**About this task**
Go through the data and copy each line where the string "diagram" appears.

**Data provided**
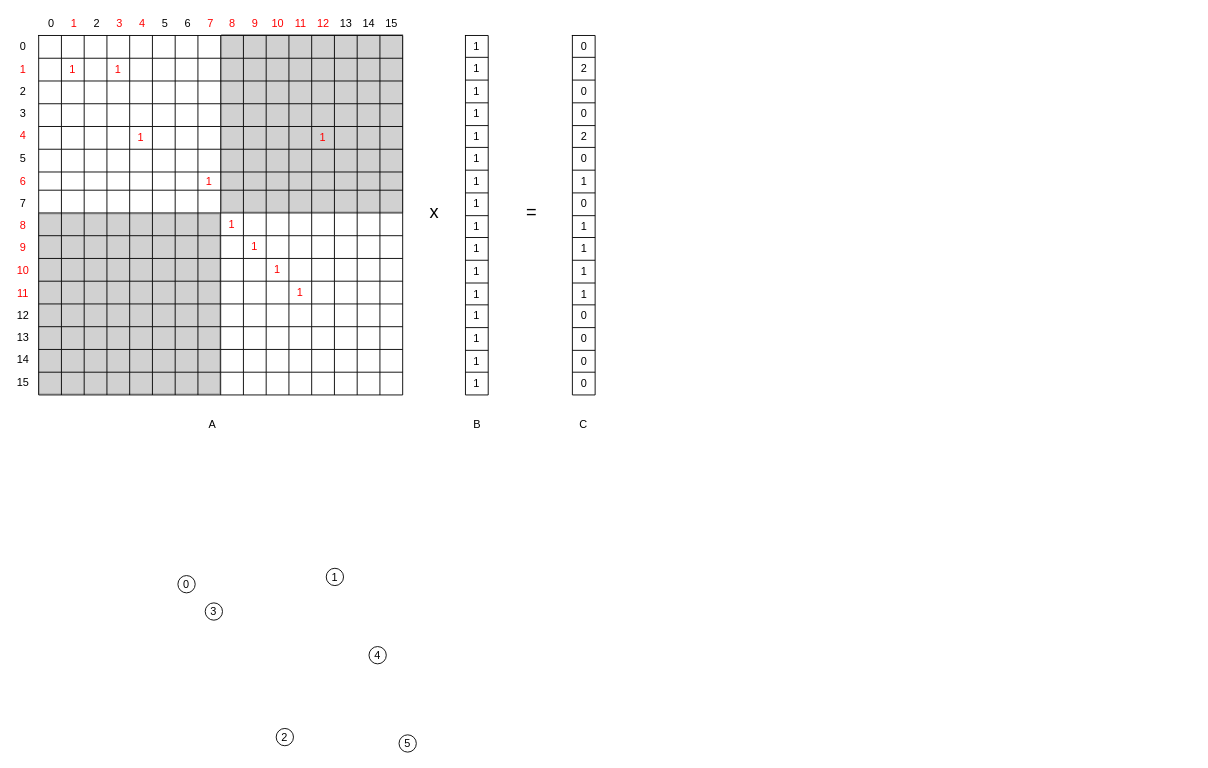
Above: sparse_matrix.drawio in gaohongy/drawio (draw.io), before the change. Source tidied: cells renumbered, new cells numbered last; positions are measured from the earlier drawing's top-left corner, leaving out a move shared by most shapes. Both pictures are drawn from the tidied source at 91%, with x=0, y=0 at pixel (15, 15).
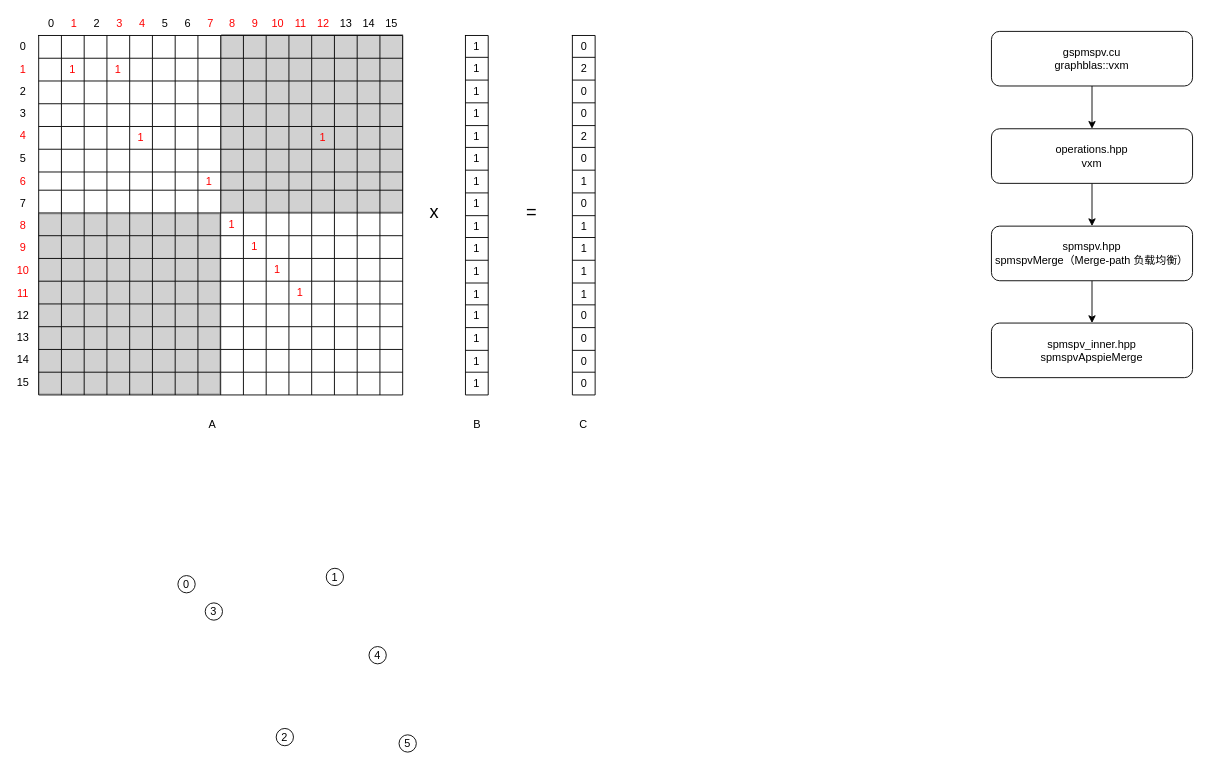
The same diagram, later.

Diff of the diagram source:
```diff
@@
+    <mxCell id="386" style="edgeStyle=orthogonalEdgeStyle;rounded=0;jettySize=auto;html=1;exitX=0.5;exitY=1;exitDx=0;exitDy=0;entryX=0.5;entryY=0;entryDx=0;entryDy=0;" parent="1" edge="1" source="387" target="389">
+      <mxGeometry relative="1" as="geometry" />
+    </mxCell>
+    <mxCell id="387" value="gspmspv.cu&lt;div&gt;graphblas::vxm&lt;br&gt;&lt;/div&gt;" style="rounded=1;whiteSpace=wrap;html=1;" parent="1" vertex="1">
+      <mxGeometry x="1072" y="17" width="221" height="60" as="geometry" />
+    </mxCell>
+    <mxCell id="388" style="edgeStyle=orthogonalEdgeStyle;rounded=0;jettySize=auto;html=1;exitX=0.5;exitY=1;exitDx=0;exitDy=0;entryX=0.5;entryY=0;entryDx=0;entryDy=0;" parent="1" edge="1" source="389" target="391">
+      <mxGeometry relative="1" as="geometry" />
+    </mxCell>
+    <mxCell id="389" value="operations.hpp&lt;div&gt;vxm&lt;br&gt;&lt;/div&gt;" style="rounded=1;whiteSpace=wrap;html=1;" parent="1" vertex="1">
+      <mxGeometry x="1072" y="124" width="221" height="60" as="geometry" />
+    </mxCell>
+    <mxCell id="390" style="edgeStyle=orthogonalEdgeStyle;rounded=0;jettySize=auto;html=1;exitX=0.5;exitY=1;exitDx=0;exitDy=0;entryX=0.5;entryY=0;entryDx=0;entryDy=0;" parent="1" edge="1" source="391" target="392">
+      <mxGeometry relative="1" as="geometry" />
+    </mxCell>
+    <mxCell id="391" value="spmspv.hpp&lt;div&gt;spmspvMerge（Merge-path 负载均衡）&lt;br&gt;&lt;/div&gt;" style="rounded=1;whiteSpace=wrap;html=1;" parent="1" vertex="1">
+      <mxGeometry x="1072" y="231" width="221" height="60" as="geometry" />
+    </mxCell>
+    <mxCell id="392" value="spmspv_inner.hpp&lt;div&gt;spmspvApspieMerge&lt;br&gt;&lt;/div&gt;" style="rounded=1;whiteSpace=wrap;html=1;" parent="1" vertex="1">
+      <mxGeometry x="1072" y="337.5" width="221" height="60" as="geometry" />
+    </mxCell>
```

**Written response**
The same diagram, later.
Diff of the diagram source:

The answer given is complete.